With regards to the second point, the problem of infinite regress as it relates to consciousness rather than to particles, the problem was solved long ago by Aristotle in Posterior Analytics. To summarize, the concept of infinite regress depends upon an assumption that there is no way of knowing other than by demonstration. But not all knowledge is demonstrative, because knowledge of the immediate premises depends upon indemonstrable truths. Thus there is no regress and the argument is defeated. Furthermore, Dominic's specific formulation contains two additional flaws. First, even if we accept his definition of “the purest thought”, there is no rational requirement that the first thought need be the purest one, therefore that first thought need not be thinking about thinking, much less thinking about thinking about thinking. Second, there is obviously no need for the first thought about thinking to concern more thinking, as is evidenced by Decartes's famous statement, “I think, therefore I am”, because in the Decartesian formulation the first thinking about thinking does not concern more thinking, but rather the existence of mind. The regress ends and the appeal to the problem of infinite regress is once more defeated.
As to the third point, I entirely agree that truth is stranger than fiction. I also agree that turning to divine action to explain every unknown is too convenient to be convincing, (to say nothing of lazy), and I wholeheartedly concur that the true explanation for the existence of life on Earth will almost surely be far stranger than any of us presently imagine.
Nevertheless, convenience is not a serious argument against existence. 7-11 indubitably exists. Starbucks seemingly exists on every corner. Few things could possibly be considered more convenient than Internet porn, which is available 24-7 around the entire planet, and yet it too can be confirmed to exist. Convenience is not convincing, but it should not be taken as negating either. Ockham's Razor is certainly not a proof, but it is a useful rule of thumb and parsimony is usually considered to be a scientific positive when the relative likelihood of two competing theories is being compared.
While I can hardly question what is or is not obvious to Dominic, I can certainly point out that “obviousness to Dominic” is not a objective metric that is relevant in any way to anyone else. Had I argued that gods exist because their existence is obvious to me, I would have expected his rebuttal to consist of little more than pointing and laughing, because that is all that would have been needed to dismiss such a feeble appeal to personal sensibilities. And since I have already shown that his rejection of the cosmological argument is based on a false foundation, it is obvious that his subsequent arguments are invalid to the extent that they rely upon it.
However, his cited examples from the history of science are important, because they underline a point that I made in my initial argument concerning the dynamic nature of the materialist consensus and the limits which technology places upon it. With the continued advance of technology and the concomitant changes in Man's future understanding of the universe that will come from that advance, it is entirely possible that a belief in the material limits of the universe which rejects the supernatural may well one day look as ignorant and crazy as a belief in Newtonian physics which rejects quantum physics.

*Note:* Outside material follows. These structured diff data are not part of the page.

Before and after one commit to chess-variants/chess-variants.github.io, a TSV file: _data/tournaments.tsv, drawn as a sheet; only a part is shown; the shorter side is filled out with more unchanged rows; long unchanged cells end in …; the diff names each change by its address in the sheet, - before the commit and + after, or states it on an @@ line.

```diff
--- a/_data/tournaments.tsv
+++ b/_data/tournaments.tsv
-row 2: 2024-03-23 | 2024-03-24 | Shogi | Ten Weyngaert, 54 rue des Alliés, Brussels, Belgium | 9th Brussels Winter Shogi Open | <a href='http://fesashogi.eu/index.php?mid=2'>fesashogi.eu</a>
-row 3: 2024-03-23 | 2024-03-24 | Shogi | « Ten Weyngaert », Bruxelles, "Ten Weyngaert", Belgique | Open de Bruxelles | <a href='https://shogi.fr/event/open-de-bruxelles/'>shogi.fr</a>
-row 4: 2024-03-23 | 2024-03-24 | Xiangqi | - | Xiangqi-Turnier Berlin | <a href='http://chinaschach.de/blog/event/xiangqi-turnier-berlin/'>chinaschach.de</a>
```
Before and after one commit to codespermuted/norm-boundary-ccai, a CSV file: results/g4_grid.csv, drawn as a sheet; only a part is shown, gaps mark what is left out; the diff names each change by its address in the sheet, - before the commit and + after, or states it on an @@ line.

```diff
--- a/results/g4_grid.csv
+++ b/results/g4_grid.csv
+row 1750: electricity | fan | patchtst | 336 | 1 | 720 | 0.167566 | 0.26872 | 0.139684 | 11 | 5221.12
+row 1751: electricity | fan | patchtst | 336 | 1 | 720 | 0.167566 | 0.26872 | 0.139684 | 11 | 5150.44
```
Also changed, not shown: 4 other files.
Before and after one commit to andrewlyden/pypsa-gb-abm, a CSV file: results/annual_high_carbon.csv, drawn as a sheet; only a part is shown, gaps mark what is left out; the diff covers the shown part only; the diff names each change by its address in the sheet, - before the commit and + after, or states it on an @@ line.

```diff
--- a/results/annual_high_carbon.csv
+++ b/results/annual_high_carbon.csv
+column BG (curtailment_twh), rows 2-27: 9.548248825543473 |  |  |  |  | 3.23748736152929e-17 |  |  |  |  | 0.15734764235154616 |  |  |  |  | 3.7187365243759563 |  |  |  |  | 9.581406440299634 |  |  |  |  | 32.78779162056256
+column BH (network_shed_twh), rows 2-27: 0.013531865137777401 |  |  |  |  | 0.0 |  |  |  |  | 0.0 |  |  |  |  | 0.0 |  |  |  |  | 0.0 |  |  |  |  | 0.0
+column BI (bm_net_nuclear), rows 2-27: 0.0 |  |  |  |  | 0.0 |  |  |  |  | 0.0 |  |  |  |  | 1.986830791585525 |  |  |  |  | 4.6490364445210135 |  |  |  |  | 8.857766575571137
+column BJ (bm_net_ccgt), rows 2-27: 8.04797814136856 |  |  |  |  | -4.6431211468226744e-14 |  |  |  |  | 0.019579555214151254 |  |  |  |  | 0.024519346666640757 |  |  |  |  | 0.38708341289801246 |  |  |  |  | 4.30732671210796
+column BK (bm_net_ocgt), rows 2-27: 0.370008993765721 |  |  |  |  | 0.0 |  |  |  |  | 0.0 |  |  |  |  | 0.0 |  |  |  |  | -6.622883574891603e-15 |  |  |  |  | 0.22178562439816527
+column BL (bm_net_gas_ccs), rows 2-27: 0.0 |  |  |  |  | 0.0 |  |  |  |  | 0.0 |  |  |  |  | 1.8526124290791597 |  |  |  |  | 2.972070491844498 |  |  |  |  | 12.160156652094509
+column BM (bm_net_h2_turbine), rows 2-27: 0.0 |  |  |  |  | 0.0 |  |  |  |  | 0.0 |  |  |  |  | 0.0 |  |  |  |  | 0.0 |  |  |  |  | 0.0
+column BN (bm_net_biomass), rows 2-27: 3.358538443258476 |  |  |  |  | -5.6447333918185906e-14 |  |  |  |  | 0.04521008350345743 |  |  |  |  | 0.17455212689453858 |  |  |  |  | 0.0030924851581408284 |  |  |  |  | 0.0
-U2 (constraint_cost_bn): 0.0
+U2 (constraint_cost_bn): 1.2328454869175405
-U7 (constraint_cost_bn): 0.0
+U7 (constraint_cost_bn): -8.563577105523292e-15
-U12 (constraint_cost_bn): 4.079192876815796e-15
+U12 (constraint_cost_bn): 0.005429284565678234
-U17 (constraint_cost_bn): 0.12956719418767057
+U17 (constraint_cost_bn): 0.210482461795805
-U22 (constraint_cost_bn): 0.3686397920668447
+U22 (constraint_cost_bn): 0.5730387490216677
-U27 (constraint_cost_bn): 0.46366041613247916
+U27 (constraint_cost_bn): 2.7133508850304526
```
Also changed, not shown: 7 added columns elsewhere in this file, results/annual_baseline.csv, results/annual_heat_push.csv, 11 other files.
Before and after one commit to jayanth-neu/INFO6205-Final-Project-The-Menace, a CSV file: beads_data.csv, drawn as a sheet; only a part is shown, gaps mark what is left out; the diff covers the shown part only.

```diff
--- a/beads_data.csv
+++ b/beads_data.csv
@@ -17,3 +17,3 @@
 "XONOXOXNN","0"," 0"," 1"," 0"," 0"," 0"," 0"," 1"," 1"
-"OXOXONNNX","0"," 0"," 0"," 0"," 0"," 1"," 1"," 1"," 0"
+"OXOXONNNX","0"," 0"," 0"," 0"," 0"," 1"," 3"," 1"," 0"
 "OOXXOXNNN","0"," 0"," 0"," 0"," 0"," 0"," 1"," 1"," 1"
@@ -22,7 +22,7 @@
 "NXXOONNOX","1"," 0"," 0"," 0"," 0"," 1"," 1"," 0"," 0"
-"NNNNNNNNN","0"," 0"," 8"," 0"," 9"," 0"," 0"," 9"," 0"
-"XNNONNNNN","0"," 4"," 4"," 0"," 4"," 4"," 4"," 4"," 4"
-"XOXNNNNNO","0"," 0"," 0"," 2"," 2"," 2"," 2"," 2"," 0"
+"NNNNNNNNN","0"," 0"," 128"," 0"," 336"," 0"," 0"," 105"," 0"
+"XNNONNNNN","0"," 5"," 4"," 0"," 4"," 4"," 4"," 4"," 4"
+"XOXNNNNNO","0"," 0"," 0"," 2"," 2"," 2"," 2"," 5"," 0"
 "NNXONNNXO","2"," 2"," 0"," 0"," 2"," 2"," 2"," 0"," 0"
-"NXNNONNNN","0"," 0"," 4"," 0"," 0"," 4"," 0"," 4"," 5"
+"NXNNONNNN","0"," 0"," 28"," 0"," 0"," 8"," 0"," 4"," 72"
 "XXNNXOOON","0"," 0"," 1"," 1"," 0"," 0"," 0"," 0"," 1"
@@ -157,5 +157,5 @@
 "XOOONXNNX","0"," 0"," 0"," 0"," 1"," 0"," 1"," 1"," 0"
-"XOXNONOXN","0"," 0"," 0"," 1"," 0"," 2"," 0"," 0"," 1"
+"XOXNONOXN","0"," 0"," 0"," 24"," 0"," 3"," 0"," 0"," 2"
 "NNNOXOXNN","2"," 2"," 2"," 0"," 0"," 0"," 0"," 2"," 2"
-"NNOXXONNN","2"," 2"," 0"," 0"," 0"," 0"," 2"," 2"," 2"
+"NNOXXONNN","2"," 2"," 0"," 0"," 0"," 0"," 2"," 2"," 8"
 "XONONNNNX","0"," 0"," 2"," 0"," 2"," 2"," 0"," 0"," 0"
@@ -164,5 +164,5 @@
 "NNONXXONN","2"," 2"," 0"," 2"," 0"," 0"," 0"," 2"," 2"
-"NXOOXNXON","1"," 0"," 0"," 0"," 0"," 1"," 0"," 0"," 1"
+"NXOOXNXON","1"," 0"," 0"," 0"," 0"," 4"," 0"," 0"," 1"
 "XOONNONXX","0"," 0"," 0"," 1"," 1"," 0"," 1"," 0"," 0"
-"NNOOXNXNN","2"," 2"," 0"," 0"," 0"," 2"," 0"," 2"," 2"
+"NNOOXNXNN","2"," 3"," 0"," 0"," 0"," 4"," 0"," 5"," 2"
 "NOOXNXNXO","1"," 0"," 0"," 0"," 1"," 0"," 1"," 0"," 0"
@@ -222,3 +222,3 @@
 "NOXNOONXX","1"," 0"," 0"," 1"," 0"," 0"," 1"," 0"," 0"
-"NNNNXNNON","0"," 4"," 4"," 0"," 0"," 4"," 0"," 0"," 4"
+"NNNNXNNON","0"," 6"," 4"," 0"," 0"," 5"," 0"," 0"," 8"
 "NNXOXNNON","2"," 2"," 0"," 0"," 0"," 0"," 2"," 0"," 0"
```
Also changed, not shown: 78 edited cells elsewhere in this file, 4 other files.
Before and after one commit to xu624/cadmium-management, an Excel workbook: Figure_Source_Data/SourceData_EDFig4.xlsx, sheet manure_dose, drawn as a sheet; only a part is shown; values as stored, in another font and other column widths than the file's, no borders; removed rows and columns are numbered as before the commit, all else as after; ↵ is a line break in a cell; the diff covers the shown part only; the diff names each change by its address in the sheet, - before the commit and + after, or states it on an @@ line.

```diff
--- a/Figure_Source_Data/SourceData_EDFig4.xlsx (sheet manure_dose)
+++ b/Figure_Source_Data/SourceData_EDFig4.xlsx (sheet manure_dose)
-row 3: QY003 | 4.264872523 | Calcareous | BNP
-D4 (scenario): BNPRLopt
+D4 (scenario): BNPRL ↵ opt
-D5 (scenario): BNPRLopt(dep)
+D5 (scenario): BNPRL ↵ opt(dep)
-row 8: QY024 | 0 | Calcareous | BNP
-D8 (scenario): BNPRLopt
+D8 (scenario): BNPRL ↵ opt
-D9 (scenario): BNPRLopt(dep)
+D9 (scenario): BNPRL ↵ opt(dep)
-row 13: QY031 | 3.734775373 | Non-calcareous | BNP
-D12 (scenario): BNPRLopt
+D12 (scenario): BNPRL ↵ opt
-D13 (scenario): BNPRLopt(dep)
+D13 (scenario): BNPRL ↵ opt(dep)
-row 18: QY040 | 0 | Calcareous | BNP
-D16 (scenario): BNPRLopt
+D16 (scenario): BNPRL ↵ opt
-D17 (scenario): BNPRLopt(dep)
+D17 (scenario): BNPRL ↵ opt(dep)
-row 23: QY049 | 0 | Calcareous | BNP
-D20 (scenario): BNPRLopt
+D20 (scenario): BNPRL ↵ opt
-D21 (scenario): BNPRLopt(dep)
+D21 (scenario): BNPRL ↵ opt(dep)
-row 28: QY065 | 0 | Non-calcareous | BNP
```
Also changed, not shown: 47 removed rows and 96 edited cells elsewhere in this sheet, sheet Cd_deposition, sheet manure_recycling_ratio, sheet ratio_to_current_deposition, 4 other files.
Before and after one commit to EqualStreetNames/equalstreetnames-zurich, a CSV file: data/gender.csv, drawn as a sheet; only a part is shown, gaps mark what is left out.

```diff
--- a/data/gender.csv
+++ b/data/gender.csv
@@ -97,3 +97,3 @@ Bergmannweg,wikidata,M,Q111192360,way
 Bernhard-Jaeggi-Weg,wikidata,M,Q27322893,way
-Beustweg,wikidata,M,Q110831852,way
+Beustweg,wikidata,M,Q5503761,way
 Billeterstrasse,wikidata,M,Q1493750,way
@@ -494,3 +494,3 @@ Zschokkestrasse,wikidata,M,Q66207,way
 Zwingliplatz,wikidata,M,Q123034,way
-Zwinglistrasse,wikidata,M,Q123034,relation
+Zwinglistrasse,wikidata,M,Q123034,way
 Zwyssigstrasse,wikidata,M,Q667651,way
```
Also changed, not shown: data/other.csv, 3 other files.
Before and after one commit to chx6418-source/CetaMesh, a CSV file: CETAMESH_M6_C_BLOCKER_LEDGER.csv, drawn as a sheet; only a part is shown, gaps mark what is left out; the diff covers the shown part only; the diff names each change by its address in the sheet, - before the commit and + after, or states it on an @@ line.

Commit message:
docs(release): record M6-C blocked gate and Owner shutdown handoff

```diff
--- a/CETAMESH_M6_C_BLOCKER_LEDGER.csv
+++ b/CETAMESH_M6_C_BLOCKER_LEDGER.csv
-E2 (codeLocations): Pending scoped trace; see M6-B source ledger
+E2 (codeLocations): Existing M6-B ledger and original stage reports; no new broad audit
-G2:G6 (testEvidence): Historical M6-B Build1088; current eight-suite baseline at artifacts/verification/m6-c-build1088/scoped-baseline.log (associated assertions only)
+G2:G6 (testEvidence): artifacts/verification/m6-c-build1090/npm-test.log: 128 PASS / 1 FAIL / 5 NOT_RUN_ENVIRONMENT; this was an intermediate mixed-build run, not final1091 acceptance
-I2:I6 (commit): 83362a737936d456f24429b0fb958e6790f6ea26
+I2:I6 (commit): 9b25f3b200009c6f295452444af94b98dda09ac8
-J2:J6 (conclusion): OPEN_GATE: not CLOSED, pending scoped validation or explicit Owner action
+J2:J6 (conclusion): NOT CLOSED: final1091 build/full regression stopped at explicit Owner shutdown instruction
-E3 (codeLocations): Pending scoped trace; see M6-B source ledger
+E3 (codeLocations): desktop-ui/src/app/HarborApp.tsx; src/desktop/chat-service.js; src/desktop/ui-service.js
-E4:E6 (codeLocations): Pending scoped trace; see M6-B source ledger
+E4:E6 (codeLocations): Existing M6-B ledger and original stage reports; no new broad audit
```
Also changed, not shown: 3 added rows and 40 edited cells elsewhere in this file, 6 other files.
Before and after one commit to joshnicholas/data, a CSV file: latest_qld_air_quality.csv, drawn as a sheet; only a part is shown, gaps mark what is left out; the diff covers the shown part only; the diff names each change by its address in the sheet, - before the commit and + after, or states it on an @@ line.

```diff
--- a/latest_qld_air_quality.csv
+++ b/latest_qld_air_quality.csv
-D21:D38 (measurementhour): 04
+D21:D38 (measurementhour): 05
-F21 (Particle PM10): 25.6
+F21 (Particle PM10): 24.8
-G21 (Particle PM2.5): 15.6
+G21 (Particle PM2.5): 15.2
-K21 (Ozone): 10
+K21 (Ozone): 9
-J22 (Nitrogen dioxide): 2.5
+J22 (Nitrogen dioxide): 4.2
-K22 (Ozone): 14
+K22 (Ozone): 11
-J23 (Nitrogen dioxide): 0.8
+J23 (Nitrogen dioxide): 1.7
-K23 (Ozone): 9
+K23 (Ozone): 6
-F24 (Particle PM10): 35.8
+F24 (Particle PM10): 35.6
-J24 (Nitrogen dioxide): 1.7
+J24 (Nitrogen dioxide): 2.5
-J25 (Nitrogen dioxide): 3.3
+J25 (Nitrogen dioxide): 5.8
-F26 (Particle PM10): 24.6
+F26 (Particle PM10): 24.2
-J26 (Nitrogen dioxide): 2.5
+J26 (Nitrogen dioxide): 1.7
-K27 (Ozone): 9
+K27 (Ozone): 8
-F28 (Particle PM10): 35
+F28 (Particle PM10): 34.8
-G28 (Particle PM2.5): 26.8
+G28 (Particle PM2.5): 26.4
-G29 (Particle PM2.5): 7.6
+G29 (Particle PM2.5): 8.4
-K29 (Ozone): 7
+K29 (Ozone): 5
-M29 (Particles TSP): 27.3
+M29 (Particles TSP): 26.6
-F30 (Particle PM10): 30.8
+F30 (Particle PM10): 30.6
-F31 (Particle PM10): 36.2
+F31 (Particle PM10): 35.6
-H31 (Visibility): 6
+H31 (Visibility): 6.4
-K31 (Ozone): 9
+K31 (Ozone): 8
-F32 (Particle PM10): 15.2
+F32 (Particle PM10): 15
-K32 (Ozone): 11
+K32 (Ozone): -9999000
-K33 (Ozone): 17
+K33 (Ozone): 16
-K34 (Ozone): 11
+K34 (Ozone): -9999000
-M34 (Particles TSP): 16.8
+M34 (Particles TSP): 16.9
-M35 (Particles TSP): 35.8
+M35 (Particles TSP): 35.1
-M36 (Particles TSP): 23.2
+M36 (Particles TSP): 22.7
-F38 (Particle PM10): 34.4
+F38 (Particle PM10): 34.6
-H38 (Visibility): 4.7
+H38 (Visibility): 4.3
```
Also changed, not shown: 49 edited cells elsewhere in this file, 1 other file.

Now, it is always possible that the strange bumping in the attic is nothing but the wind. And it may be convenient to say that what we see and what we hear is seen and heard because it is actually there. But most of the time, that simple explanation is true and our senses are observing things because those things are real. The converse, on the other hand, is not necessarily true. Sometimes we don't see anything because they are not there. But often, we don't see anything because our eyes are closed.